Breast cancer affects almost 400,000 women in the United States.
Pink ribbons and walkathons raise awareness, but still many facts about breast cancer are not generally known. For instance, breast cancer is not strictly a women’s disease as it also affects men. Breast cancer is also not just one disease, but many.
Breast cancer is broadly defined as a malignant tumor of the breast tissue, but it can take many forms. Each type is defined by its’ pathology, or how it appears under a microscope. The type of treatment a patient receives depends upon which form of the cancer has been identified. A patient can be diagnosed with ductal cancer, lobular cancer, inflammatory breast cancer, Paget disease of the nipple or angiosarcoma, among others. Treatments can include surgery, radiation, chemotherapy, hormone therapy, targeted and bone directed therapy. A variety of medications may also be prescribed, depending upon both the type of breast cancer and the treatment.
Patients diagnosed with breast cancer often need palliative care as well. Diagnosis and treatment take a mental, emotional and physical toll on the patient, family members and caregivers. Palliative care provides an “extra layer” of support for patient and family and improves the quality of daily life while the patient is seeking curative treatment.
Anytime a person discovers an abnormality of the breast, they should consult a medical professional. These abnormalities may include one or more of the following: a change in how a breast or nipple feels, Unusual tenderness, a lump, thickening in or near a breast, a change in appearance, such as swelling, shrinkage or a change in color or texture, and any nipple discharge, particularly clear or bloody.

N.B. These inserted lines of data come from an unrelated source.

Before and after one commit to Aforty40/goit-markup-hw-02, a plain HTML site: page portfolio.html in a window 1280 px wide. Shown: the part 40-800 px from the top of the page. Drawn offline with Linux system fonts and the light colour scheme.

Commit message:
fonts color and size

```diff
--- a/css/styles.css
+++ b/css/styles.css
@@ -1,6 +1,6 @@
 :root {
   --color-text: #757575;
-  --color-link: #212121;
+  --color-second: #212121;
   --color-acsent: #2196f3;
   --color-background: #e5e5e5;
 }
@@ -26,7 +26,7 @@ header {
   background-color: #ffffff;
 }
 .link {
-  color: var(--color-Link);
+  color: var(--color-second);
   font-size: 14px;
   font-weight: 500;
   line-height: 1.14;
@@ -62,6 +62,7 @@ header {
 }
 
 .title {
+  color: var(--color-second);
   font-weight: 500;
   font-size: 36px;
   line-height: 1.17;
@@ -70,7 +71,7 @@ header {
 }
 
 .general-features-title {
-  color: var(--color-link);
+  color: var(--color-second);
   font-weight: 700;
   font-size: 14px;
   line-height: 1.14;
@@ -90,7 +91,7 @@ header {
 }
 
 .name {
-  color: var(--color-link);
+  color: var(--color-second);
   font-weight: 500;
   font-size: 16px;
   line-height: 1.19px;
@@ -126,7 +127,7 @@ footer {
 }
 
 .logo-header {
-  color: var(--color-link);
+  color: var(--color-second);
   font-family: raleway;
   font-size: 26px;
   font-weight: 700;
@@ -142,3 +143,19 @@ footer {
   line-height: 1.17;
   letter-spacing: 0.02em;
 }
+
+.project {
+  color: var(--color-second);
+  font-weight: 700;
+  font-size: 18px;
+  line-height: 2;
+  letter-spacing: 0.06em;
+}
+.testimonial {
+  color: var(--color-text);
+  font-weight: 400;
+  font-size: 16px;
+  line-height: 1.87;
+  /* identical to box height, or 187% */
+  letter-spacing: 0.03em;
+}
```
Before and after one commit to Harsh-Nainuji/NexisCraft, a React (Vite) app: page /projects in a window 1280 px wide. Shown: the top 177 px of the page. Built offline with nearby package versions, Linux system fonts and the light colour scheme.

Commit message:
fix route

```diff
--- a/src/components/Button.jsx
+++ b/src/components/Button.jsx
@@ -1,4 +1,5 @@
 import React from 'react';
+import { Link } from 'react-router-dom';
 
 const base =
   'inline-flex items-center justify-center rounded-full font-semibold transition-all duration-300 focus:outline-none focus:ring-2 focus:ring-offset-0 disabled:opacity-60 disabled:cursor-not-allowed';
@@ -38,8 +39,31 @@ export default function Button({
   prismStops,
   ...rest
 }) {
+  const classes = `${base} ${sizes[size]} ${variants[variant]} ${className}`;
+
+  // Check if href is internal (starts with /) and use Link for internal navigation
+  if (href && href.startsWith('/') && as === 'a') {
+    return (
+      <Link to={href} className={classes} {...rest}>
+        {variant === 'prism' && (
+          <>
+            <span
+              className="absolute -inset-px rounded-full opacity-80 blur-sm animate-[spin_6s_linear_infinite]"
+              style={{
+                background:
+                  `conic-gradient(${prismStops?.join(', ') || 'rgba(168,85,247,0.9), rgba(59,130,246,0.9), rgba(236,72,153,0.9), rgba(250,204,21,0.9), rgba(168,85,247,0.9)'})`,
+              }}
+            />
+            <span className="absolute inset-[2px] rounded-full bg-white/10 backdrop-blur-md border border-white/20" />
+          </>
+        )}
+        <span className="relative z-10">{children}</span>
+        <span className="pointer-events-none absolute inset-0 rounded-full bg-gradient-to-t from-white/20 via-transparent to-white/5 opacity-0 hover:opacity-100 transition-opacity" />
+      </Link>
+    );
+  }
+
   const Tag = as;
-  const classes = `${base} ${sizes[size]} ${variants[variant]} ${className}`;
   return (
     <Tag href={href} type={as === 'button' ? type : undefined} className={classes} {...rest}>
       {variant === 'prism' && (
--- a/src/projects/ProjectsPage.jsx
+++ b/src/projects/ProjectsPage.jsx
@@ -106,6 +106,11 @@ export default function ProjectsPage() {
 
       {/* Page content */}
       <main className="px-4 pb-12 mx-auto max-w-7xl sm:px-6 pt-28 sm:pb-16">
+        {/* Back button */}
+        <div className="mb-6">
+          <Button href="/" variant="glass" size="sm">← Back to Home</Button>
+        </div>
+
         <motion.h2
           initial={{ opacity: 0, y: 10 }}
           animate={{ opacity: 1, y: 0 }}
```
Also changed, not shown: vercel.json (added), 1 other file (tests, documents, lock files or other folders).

Doing a simple self-examination once a month can do a lot to catch any abnormalities early and improve future outcomes.